Mr Finan welcomed the agreements reached by MEPs and European Council negotiators, which he said point towards a simpler and fairer EU farming policy after 2018 — including boosting farmers’ bargaining power and making sure they are equipped to face risks.

The omnibus regulation proposes that member states will have the choice to implement the ‘active farmer’ definition or not. Among other concerns, CEJA and other farmer groups argue that a strong ‘active farmer’ definition is key to ensuring EU supports go to progressive farmers, whose work will continue to deliver benefits for Europe’s environment and society in general.

Mr Finan said: “CEJA believes the definition of an active farmer must be formulated at EU level and not by individual member states. The current definition is inadequate and a stronger one is needed to better target supports to farmers.

While the simplification of the CAP is a top priority for CEJA, it cannot come at the expense of an effective farm policy.

“A strong and more robust active farmer definition implemented across all member states is vital to ensure that CAP payments are directed towards active, business-minded, progressive farmers who are delivering public goods and producing high quality, safe, fully traceable food to the highest environmental and animal welfare standards.

“The outcome of the omnibus proposal negotiations on the active farmer definition threatens this.”

CEJA welcomes the proposed changes to the Income Stabilisation Tool, enabling aid to be activated according to sector when income losses reach 20% instead of 30%.

Farmers’ losses will, therefore, be determined in terms of the type of production that was affected. They will receive compensation even if their other productions did not suffer.

CEJA also appreciates the possibility for young farmers to benefit from the young farmers’ top-up for the full five years regardless of when they apply for it over this time and to increase the top-up from 25% to 50% of the basic payment entitlement.

Mr Finan added: “CEJA acknowledges the efforts of those involved in the negotiations to ensure young farmers are better provided for in CAP.

"The decisions taken in the negotiation on the omnibus regulation can under no circumstances serve as a starting point for the discussion on the next CAP. A clear definition of ‘active farmer’ in all member states is imperative for the future of the CAP and for EU agriculture in general.”


Like it or not, video meetings are here to stay. Home editor Eve Kelliher gets an expert's secrets to preparing interiors for their close-up.How to ensure your home is always camera-ready in the Zoom era

Tougher plants, smaller plots and more communal spaces will grow in popularity, says Hannah Stephenson.What will gardens of the future look like?

Ciara McDonnell chats with four women who’ve decided to embrace their natural hair colour after time away from the salonBack to my roots: Four women who've decided to embrace their natural hair colour

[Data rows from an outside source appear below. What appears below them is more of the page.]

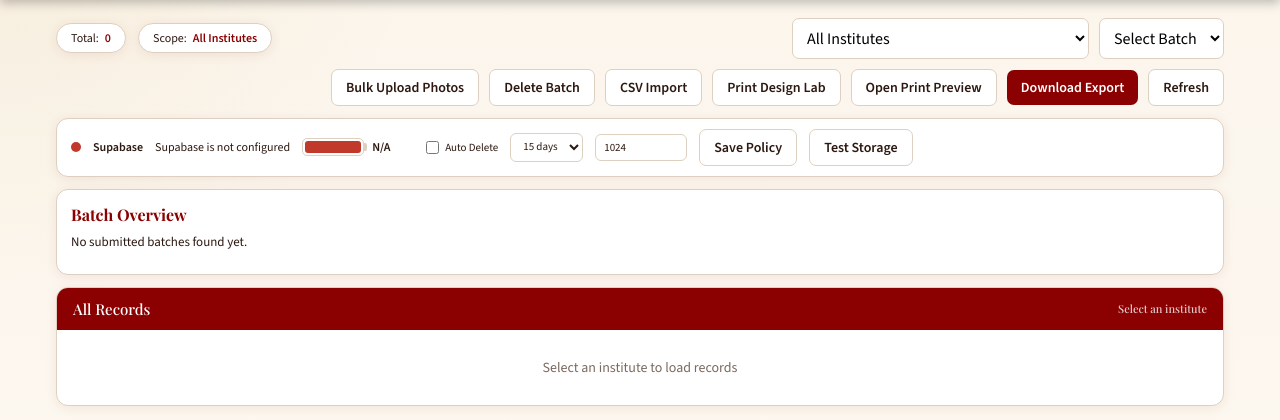
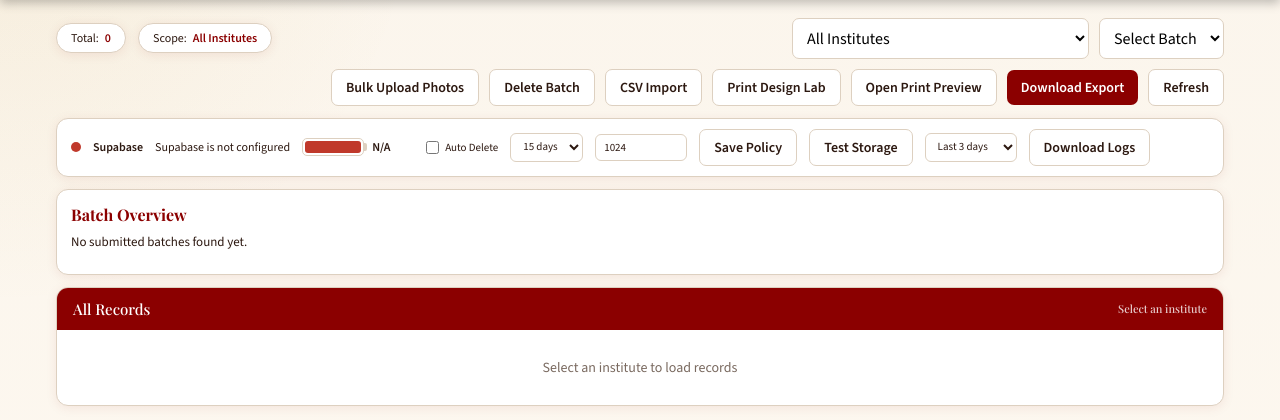
Before and after one commit to nine314211915-cpu/idcardmaker, a Flask app: page /admin in a window 1280 px wide. Shown: the part 114-534 px from the top of the page. Run offline with Flask 3, Linux system fonts and the light colour scheme; the visitor is signed in with stand-in values (Sample User, id 1); data that the repository does not hold is empty.

Commit message:
Add readable day-wise Supabase log sync, cron backup, and admin range download

```diff
--- a/app.py
+++ b/app.py
@@ -2,7 +2,7 @@ from flask import Flask, request, jsonify, render_template, send_file, send_from
 import json, os, random, string, zipfile, io, tempfile, csv, re
 import logging, time, uuid
 from html import escape
-from datetime import datetime, timedelta
+from datetime import datetime, timedelta, timezone
 from collections import deque
 from functools import wraps
 from logging.handlers import RotatingFileHandler
@@ -39,6 +39,7 @@ app.config["SUPABASE_SERVICE_ROLE_KEY"] = os.environ.get("SUPABASE_SERVICE_ROLE_
 app.config["SUPABASE_PHOTOS_BUCKET"] = os.environ.get("SUPABASE_PHOTOS_BUCKET", "id-card-photos").strip() or "id-card-photos"
 app.config["APP_BUILD_TAG"] = os.environ.get("APP_BUILD_TAG", "").strip() or datetime.utcnow().strftime("%Y%m%d-%H%M%S")
 app.config["TEMPLATES_AUTO_RELOAD"] = True
+app.config["CRON_BACKUP_TOKEN"] = os.environ.get("CRON_BACKUP_TOKEN", "").strip()
 app.secret_key = os.environ.get("FLASK_SECRET_KEY", "medical-id-card-secret")
 HEX_COLOR_PATTERN = re.compile(r"^#[0-9a-fA-F]{6}$")
 
@@ -132,6 +133,226 @@ def build_day_wise_audit(entries, per_day=20):
             bucket["recent"].append(entry)
     ordered_days = sorted(grouped.keys(), reverse=True)
     return [grouped[day] for day in ordered_days]
+
+
+def parse_audit_lines(lines):
+    parsed = []
+    for line in reversed(lines):
+        try:
+            parsed.append(json.loads(line))
+        except Exception:
+            parsed.append({"raw": line})
+    return parsed
+
+
+def parse_iso_utc(value):
+    raw = str(value or "").strip()
+    if not raw:
+        return None
+    if raw.endswith("Z"):
+        raw = raw[:-1] + "+00:00"
+    try:
+        parsed = datetime.fromisoformat(raw)
+    except Exception:
+        return None
+    if parsed.tzinfo is not None:
+        try:
+            parsed = parsed.astimezone(timezone.utc).replace(tzinfo=None)
+        except Exception:
+            parsed = parsed.replace(tzinfo=None)
+    return parsed
+
+
+def filter_audit_entries_since_days(entries, since_days):
+    days = max(1, min(int(since_days or 3), 30))
+    cutoff_date = (datetime.utcnow() - timedelta(days=days - 1)).date()
+    filtered = []
+    for entry in entries:
+        dt = parse_iso_utc(entry.get("time"))
+        if dt and dt.date() >= cutoff_date:
+            filtered.append(entry)
+    return filtered
+
+
+def filter_app_entries_since_days(lines, since_days):
+    days = max(1, min(int(since_days or 3), 30))
+    cutoff_date = (datetime.utcnow() - timedelta(days=days - 1)).date()
+    filtered = []
+    for line in lines:
+        date_part = str(line or "")[:10]
+        try:
+            day = datetime.strptime(date_part, "%Y-%m-%d").date()
+        except Exception:
+            continue
+        if day >= cutoff_date:
+            filtered.append(line)
+    return filtered
+
+
+def filter_audit_entries_for_day(entries, day_key):
+    target = str(day_key or "")
+    return [entry for entry in entries if str(entry.get("time", ""))[:10] == target]
+
+
+def filter_app_entries_for_day(lines, day_key):
+    target = str(day_key or "")
+    return [line for line in lines if str(line or "")[:10] == target]
+
+
+def day_keys_for_range(since_days):
+    days = max(1, min(int(since_days or 3), 30))
+    today = datetime.utcnow().date()
+    keys = []
+    for index in range(days):
+        keys.append((today - timedelta(days=index)).strftime("%Y-%m-%d"))
+    return keys
+
+
+def build_supabase_storage_object_url(object_path, bucket_name=None):
+    bucket = (bucket_name or app.config["SUPABASE_PHOTOS_BUCKET"]).strip() or app.config["SUPABASE_PHOTOS_BUCKET"]
+    object_path = (object_path or "").strip("/")
+    base = app.config["SUPABASE_URL"].rstrip("/")
+    return f"{base}/storage/v1/object/{urllib_parse.quote(bucket, safe='')}/{urllib_parse.quote(object_path, safe='/')}"
+
+
+def download_supabase_storage_object_text(object_path, bucket_name=None):
+    if not is_supabase_enabled():
+        raise RuntimeError("Supabase is not configured")
+    url = build_supabase_storage_object_url(object_path, bucket_name)
+    req = urllib_request.Request(url, method="GET")
+    for key, value in supabase_headers().items():
+        if key.lower() == "content-type":
+            continue
+        req.add_header(key, value)
+    with urllib_request.urlopen(req, timeout=60) as response:
+        return response.read().decode("utf-8", errors="replace")
+
+
+def sync_readable_logs_to_supabase(since_days=3, limit=5000, per_day=50):
+    if not is_supabase_enabled():
+        raise RuntimeError("Supabase is not configured")
+
+    limit_value = max(1, min(int(limit or 5000), 20000))
+    per_day_value = max(1, min(int(per_day or 50), 300))
+    day_keys = day_keys_for_range(since_days)
+    audit_entries = parse_audit_lines(read_recent_log_entries(AUDIT_LOG_FILE, limit_value))
+    app_entries = read_recent_log_entries(APP_LOG_FILE, limit_value)
+
+    uploaded_days = []
+    total_audit = 0
+    total_app = 0
+    for day_key in day_keys:
+        day_audit = filter_audit_entries_for_day(audit_entries, day_key)
+        day_app = filter_app_entries_for_day(app_entries, day_key)
+        day_summary = {
+            "date": day_key,
+            "generated_at": datetime.utcnow().isoformat() + "Z",
+            "audit_count": len(day_audit),
+            "app_count": len(day_app),
+            "day_wise_audit": build_day_wise_audit(day_audit, per_day=per_day_value),
+        }
+        prefix = f"system-logs/readable/{day_key}"
+        upload_bytes_to_supabase_storage(
+            "\n".join(json.dumps(item, ensure_ascii=False) for item in day_audit).encode("utf-8"),
+            f"{prefix}/audit.jsonl",
+            "application/json",
+        )
+        upload_bytes_to_supabase_storage(
+            "\n".join(day_app).encode("utf-8"),
+            f"{prefix}/app.log",
+            "text/plain",
+        )
+        upload_bytes_to_supabase_storage(
+            json.dumps(day_summary, ensure_ascii=False, indent=2).encode("utf-8"),
+            f"{prefix}/summary.json",
+            "application/json",
+        )
+        uploaded_days.append(day_key)
+        total_audit += len(day_audit)
+        total_app += len(day_app)
+
+    return {
+        "uploaded_days": uploaded_days,
+        "since_days": len(uploaded_days),
+        "total_audit_events": total_audit,
+        "total_app_lines": total_app,
+    }
+
+
+def load_readable_logs_from_supabase(since_days=3, per_day=20, limit=1000):
+    if not is_supabase_enabled():
+        raise RuntimeError("Supabase is not configured")
+    limit_value = max(1, min(int(limit or 1000), 5000))
+    per_day_value = max(1, min(int(per_day or 20), 100))
+    selected_days = set(day_keys_for_range(since_days))
+    audit_entries = []
+    app_entries = []
+    for day_key in sorted(selected_days, reverse=True):
+        prefix = f"system-logs/readable/{day_key}"
+        try:
+            audit_text = download_supabase_storage_object_text(f"{prefix}/audit.jsonl")
+            for line in audit_text.splitlines():
+                line = line.strip()
+                if not line:
+                    continue
+                try:
+                    audit_entries.append(json.loads(line))
+                except Exception:
+                    continue
+        except Exception:
+            pass
+        try:
+            app_text = download_supabase_storage_object_text(f"{prefix}/app.log")
+            for line in app_text.splitlines():
+                cleaned = line.strip()
+                if cleaned:
+                    app_entries.append(cleaned)
+        except Exception:
+            pass
+
+    audit_entries = audit_entries[:limit_value]
+    app_entries = app_entries[:limit_value]
+    return {
+        "audit_log": audit_entries,
+        "day_wise_audit": build_day_wise_audit(audit_entries, per_day=per_day_value),
+        "app_log": app_entries,
+        "source": "supabase_readable",
+    }
+
+
+def build_activity_logs_archive(limit=1000, per_day=25, since_days=3):
+    limit_value = max(1, min(int(limit or 1000), 2000))
+    per_day_value = max(1, min(int(per_day or 25), 200))
+    since_days_value = max(1, min(int(since_days or 3), 30))
+    audit_entries = filter_audit_entries_since_days(
+        parse_audit_lines(read_recent_log_entries(AUDIT_LOG_FILE, limit_value)),
+        since_days_value,
+    )
+    app_entries = filter_app_entries_since_days(read_recent_log_entries(APP_LOG_FILE, limit_value), since_days_value)
+    day_wise = build_day_wise_audit(audit_entries, per_day=per_day_value)
+    summary = {
+        "generated_at": datetime.utcnow().isoformat() + "Z",
+        "limit": limit_value,
+        "per_day": per_day_value,
+        "since_days": since_days_value,
+        "total_audit_events": len(audit_entries),
+        "total_app_lines": len(app_entries),
+        "days": [
+            {"date": item.get("date", ""), "count": item.get("count", 0)}
+            for item in day_wise
+        ],
+        "day_wise_audit": day_wise,
+    }
+
+    archive_buffer = io.BytesIO()
+    with zipfile.ZipFile(archive_buffer, "w", zipfile.ZIP_DEFLATED) as zf:
+        zf.writestr("activity_summary.json", json.dumps(summary, indent=2, ensure_ascii=False))
+        zf.writestr(
+            "audit_recent.jsonl",
+            "\n".join(json.dumps(item, ensure_ascii=False) for item in audit_entries),
+        )
+        zf.writestr("app_recent.log", "\n".join(app_entries))
+    return archive_buffer.getvalue(), summary
 
 
 def log_audit_event(event_type, **extra):
@@ -725,6 +946,91 @@ def list_supabase_storage_objects(prefix="", limit=1000):
     except urllib_error.HTTPError as exc:
         raw = exc.read().decode("utf-8", errors="replace")
         raise RuntimeError(raw or f"Supabase storage list failed with status {exc.code}") from exc
+
+
+def delete_supabase_storage_object_path(object_path, bucket_name=None):
+    if not is_supabase_enabled():
+        return False
+    object_path = (object_path or "").strip("/")
+    if not object_path:
+        return False
+    bucket = (bucket_name or app.config["SUPABASE_PHOTOS_BUCKET"]).strip() or app.config["SUPABASE_PHOTOS_BUCKET"]
+    base = app.config["SUPABASE_URL"].rstrip("/")
+    url = f"{base}/storage/v1/object/{urllib_parse.quote(bucket, safe='')}/{urllib_parse.quote(object_path, safe='/')}"
+    req = urllib_request.Request(url, method="DELETE")
+    for key, value in supabase_headers().items():
+        req.add_header(key, value)
+    try:
+        with urllib_request.urlopen(req, timeout=30):
+            return True
+    except urllib_error.HTTPError:
+        return False
+
+
+def list_supabase_storage_file_paths(prefix=""):
+    queue = deque([(prefix or "").strip("/")])
+    visited = set()
+    file_paths = []
+    while queue:
+        current_prefix = queue.popleft()
+        if current_prefix in visited:
+            continue
+        visited.add(current_prefix)
+        items = list_supabase_storage_objects(current_prefix)
+        for item in items:
+            name = str(item.get("name") or "").strip()
+            if not name:
+                continue
+            metadata = item.get("metadata") or {}
+            is_folder = item.get("id") is None and not metadata.get("size")
+            if is_folder:
+                next_prefix = f"{current_prefix}/{name}".strip("/") if current_prefix else name
+                queue.append(next_prefix)
+                continue
+            object_path = f"{current_prefix}/{name}".strip("/") if current_prefix else name
+            file_paths.append(object_path)
+    return file_paths
+
+
+def extract_storage_day_key(object_path):
+    value = str(object_path or "").strip()
+    if not value:
+        return None
+    match = re.search(r"(?:^|/)(\d{4}-\d{2}-\d{2})(?:/|$)", value)
+    if not match:
+        return None
+    try:
+        return datetime.strptime(match.group(1), "%Y-%m-%d").date()
+    except Exception:
+        return None
+
+
+def cleanup_supabase_log_archives(auto_delete_days):
+    result = {
+        "deleted_log_archives": 0,
+        "log_archive_errors": 0,
+    }
+    if not is_supabase_enabled():
+        return result
+
+    days_value = max(1, int(auto_delete_days or 15))
+    cutoff_date = (datetime.utcnow() - timedelta(days=days_value)).date()
+    try:
+        all_files = list_supabase_storage_file_paths("system-logs")
+    except Exception:
+        result["log_archive_errors"] += 1
+        return result
+
+    for object_path in all_files:
+        day_key = extract_storage_day_key(object_path)
+        if not day_key or day_key >= cutoff_date:
+            continue
+        deleted = delete_supabase_storage_object_path(object_path)
+        if deleted:
+            result["deleted_log_archives"] += 1
+        else:
+            result["log_archive_errors"] += 1
+    return result
 
 
 def collect_supabase_storage_usage(prefix=""):
@@ -1298,12 +1604,15 @@ def save_photo_on_record(target_record, file_storage, institute):
 
 def run_supabase_auto_cleanup(force=False):
     prefs = load_admin_prefs()
+    auto_days = max(1, int(prefs.get("auto_delete_days", 15) or 15))
     result = {
         "enabled": prefs.get("auto_delete_enabled", False),
-        "auto_delete_days": prefs.get("auto_delete_days", 15),
+        "auto_delete_days": auto_days,
         "deleted_batches": 0,
         "deleted_records": 0,
         "deleted_photos": 0,
+        "deleted_log_archives": 0,
+        "log_archive_errors": 0,
         "last_run_at": prefs.get("last_auto_cleanup_at", ""),
     }
     if not is_supabase_enabled() or not prefs.get("auto_delete_enabled"):
@@ -1313,7 +1622,7 @@ def run_supabase_auto_cleanup(force=False):
     if not force and last_run and (datetime.now() - last_run) < timedelta(hours=1):
         return result
 
-    cutoff = datetime.now() - timedelta(days=max(1, int(prefs.get("auto_delete_days", 15) or 15)))
+    cutoff = datetime.now() - timedelta(days=auto_days)
     batches = list_all_supabase_batches()
     for batch in batches:
         batch_time = parse_timestamp_display(batch.get("submitted_at") or batch.get("created_at"))
@@ -1326,6 +1635,10 @@ def run_supabase_auto_cleanup(force=False):
         result["deleted_batches"] += 1
         result["deleted_records"] += int(deleted.get("deleted_records", 0) or 0)
         result["deleted_photos"] += int(deleted.get("deleted_photos", 0) or 0)
+
+    log_cleanup = cleanup_supabase_log_archives(auto_days)
+    result["deleted_log_archives"] = int(log_cleanup.get("deleted_log_archives", 0) or 0)
+    result["log_archive_errors"] = int(log_cleanup.get("log_archive_errors", 0) or 0)
 
     result["last_run_at"] = current_timestamp_display()
     prefs["last_auto_cleanup_at"] = result["last_run_at"]
@@ -2032,6 +2345,19 @@ def admin_required(view_func):
     return wrapped
 
 
+def verify_cron_request():
+    configured = (app.config.get("CRON_BACKUP_TOKEN") or "").strip()
+    auth_header = (request.headers.get("authorization") or "").strip()
+    bearer_value = ""
+    if auth_header.lower().startswith("bearer "):
+        bearer_value = auth_header[7:].strip()
+    # If no token is configured, only allow Vercel Cron-originated calls.
+    if not configured:
+        return request.headers.get("x-vercel-cron") == "1"
+    provided = (request.headers.get("x-cron-token") or request.args.get("token") or bearer_value).strip()
+    return provided == configured
+
+
 def make_asset_slug(value):
     safe = secure_filename((value or "").strip())
     return safe or "default"
@@ -2679,6 +3005,8 @@ def admin_logout():
 def admin_activity_log():
     limit = request.args.get("limit", 200)
     per_day = request.args.get("per_day", 20)
+    since_days = request.args.get("since_days", 3)
+    source = (request.args.get("source") or "supabase").strip().lower()
     try:
         limit_value = max(1, min(int(limit), 1000))
     except Exception:
@@ -2687,27 +3015,139 @@ def admin_activity_log():
         per_day_value = max(1, min(int(per_day), 100))
     except Exception:
         per_day_value = 20
-
-    def parse_lines(lines):
-        parsed = []
-        for line in reversed(lines):
-            try:
-                parsed.append(json.loads(line))
-            except Exception:
-                parsed.append({"raw": line})
-        return parsed
-
-    audit_entries = parse_lines(read_recent_log_entries(AUDIT_LOG_FILE, limit_value))
+    try:
+        since_days_value = max(1, min(int(since_days), 30))
+    except Exception:
+        since_days_value = 3
+
+    if source in ("supabase", "readable", "remote") and is_supabase_enabled():
+        try:
+            remote_data = load_readable_logs_from_supabase(
+                since_days=since_days_value,
+                per_day=per_day_value,
+                limit=limit_value,
+            )
+            return jsonify({
+                "audit_log": remote_data.get("audit_log", []),
+                "day_wise_audit": remote_data.get("day_wise_audit", []),
+                "app_log": remote_data.get("app_log", []),
+                "since_days": since_days_value,
+                "source": remote_data.get("source", "supabase_readable"),
+                "files": {
+                    "audit": "supabase://system-logs/readable/<date>/audit.jsonl",
+                    "app": "supabase://system-logs/readable/<date>/app.log",
+                },
+            })
+        except Exception:
+            pass
+
+    audit_entries = filter_audit_entries_since_days(
+        parse_audit_lines(read_recent_log_entries(AUDIT_LOG_FILE, limit_value)),
+        since_days_value,
+    )
     day_wise = build_day_wise_audit(audit_entries, per_day=per_day_value)
+    app_entries = filter_app_entries_since_days(read_recent_log_entries(APP_LOG_FILE, limit_value), since_days_value)
 
     return jsonify({
         "audit_log": audit_entries,
         "day_wise_audit": day_wise,
-        "app_log": read_recent_log_entries(APP_LOG_FILE, limit_value),
+        "app_log": app_entries,
+        "since_days": since_days_value,
+        "source": "local_files",
         "files": {
             "audit": AUDIT_LOG_FILE,
             "app": APP_LOG_FILE,
         },
+    })
+
+
+@app.route("/api/admin-activity-log/download")
+@admin_required
+def admin_activity_log_download():
+    limit = request.args.get("limit", 1000)
+    per_day = request.args.get("per_day", 25)
+    since_days = request.args.get("since_days", 3)
+    try:
+        limit_value = max(1, min(int(limit), 2000))
+    except Exception:
+        limit_value = 1000
+    try:
+        per_day_value = max(1, min(int(per_day), 200))
+    except Exception:
+        per_day_value = 25
+    try:
+        since_days_value = max(1, min(int(since_days), 30))
+    except Exception:
+        since_days_value = 3
+
+    archive_bytes, summary = build_activity_logs_archive(limit=limit_value, per_day=per_day_value, since_days=since_days_value)
+    timestamp = datetime.utcnow().strftime("%Y%m%d-%H%M%S")
+    filename = f"activity_logs_last_{since_days_value}d_{timestamp}.zip"
+
+    backup_url = ""
+    backup_error = ""
+    if is_supabase_enabled():
+        object_path = f"system-logs/activity/{datetime.utcnow().strftime('%Y-%m-%d')}/{filename}"
+        try:
+            backup_url = upload_bytes_to_supabase_storage(archive_bytes, object_path, "application/zip")
+        except Exception as exc:
+            backup_error = str(exc) or "Unable to backup logs to Supabase"
+            app.logger.warning("Log backup upload failed", exc_info=True)
+
+    log_audit_event(
+        "admin_activity_log_download",
+        filename=filename,
+        limit=limit_value,
+        per_day=per_day_value,
+        since_days=since_days_value,
+        total_audit_events=summary.get("total_audit_events", 0),
+        backup_url=backup_url,
+        backup_error=backup_error,
+    )
+
+    response = send_file(
+        io.BytesIO(archive_bytes),
+        mimetype="application/zip",
+        as_attachment=True,
+        download_name=filename,
+    )
+    if backup_url:
+        response.headers["X-Log-Backup-Url"] = backup_url
+    if backup_error:
+        response.headers["X-Log-Backup-Error"] = backup_error
+    return response
+
+
+@app.route("/api/cron/daily-log-backup")
+def cron_daily_log_backup():
+    if not verify_cron_request():
+        return jsonify({"error": "Unauthorized"}), 401
+
+    if not is_supabase_enabled():
+        log_audit_event("cron_daily_log_backup", success=False, error="Supabase is not configured")
+        return jsonify({"error": "Supabase is not configured"}), 500
+
+    try:
+        summary = sync_readable_logs_to_supabase(since_days=3, limit=5000, per_day=50)
+    except Exception as exc:
+        message = str(exc) or "Unable to sync daily readable logs"
+        log_audit_event("cron_daily_log_backup", success=False, error=message)
+        return jsonify({"error": message}), 500
+
+    log_audit_event(
+        "cron_daily_log_backup",
+        success=True,
+        mode="readable_jsonl",
+        uploaded_days=summary.get("uploaded_days", []),
+        total_audit_events=summary.get("total_audit_events", 0),
+        total_app_lines=summary.get("total_app_lines", 0),
+    )
+    return jsonify({
+        "status": "ok",
+        "mode": "readable_jsonl",
+        "uploaded_days": summary.get("uploaded_days", []),
+        "total_audit_events": summary.get("total_audit_events", 0),
+        "total_app_lines": summary.get("total_app_lines", 0),
     })
 
 
--- a/templates/admin.html
+++ b/templates/admin.html
@@ -940,6 +940,12 @@
     <input class="status-mini-input" type="number" id="storageQuotaMb" min="1" step="1" placeholder="Quota MB" style="width:92px">
     <button class="btn btn-outline" type="button" onclick="saveStoragePolicy()">Save Policy</button>
     <button class="btn btn-outline" type="button" onclick="runSupabaseStorageTest()">Test Storage</button>
+    <select class="status-mini-select" id="logRangeDays" style="min-width:92px">
+      <option value="1">Last 1 day</option>
+      <option value="2">Last 2 days</option>
+      <option value="3" selected>Last 3 days</option>
+    </select>
+    <button class="btn btn-outline" type="button" onclick="downloadActivityLogs()">Download Logs</button>
     <span class="status-note" id="autoDeleteInfo"></span>
   </div>
 </div>
@@ -1499,6 +1505,56 @@ async function runSupabaseStorageTest() {
     alert('Supabase storage test completed successfully.');
   } catch (e) {
     alert(e.message || 'Storage test failed.');
+  }
+}
+
+async function downloadActivityLogs() {
+  try {
+    const selectedDays = Number((document.getElementById('logRangeDays') || {}).value || 3);
+    const sinceDays = Number.isFinite(selectedDays) ? Math.max(1, Math.min(3, selectedDays)) : 3;
+    const summaryEl = document.getElementById('supabaseStatusSummary');
+    if (summaryEl) {
+      summaryEl.textContent = 'Preparing logs...';
+    }
+    const res = await fetch(`/api/admin-activity-log/download?limit=1000&per_day=25&since_days=${sinceDays}`);
+    if (!res.ok) {
+      let errorText = 'Unable to download logs.';
+      try {
+        const data = await res.json();
+        errorText = data.error || errorText;
+      } catch (e) {}
+      throw new Error(errorText);
+    }
+
+    const blob = await res.blob();
+    const cd = res.headers.get('Content-Disposition') || '';
+    const match = cd.match(/filename=\"?([^\";]+)\"?/i);
+    const filename = match && match[1] ? match[1] : `activity_logs_${Date.now()}.zip`;
+    const backupUrl = res.headers.get('X-Log-Backup-Url') || '';
+    const backupError = res.headers.get('X-Log-Backup-Error') || '';
+
+    const link = document.createElement('a');
+    const blobUrl = URL.createObjectURL(blob);
+    link.href = blobUrl;
+    link.download = filename;
+    document.body.appendChild(link);
+    link.click();
+    link.remove();
+    URL.revokeObjectURL(blobUrl);
+
+    await loadSupabaseStatus();
+    if (backupUrl) {
+      alert(`Logs downloaded.\nSupabase backup saved successfully.`);
+      return;
+    }
+    if (backupError) {
+      alert(`Logs downloaded.\nSupabase backup failed: ${backupError}`);
+      return;
+    }
+    alert('Logs downloaded.');
+  } catch (e) {
+    alert(e.message || 'Unable to download logs.');
+    await loadSupabaseStatus();
   }
 }
 
```
Also changed, not shown: vercel.json, 1 other file.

Allowing your children to lead the way is the key to fun outdoor play, and there are many things you can build or buy to help them along, says Kya deLongchampsGarden adventures: Allowing your children to lead the way is the key to fun outdoor play

More From The Irish Examiner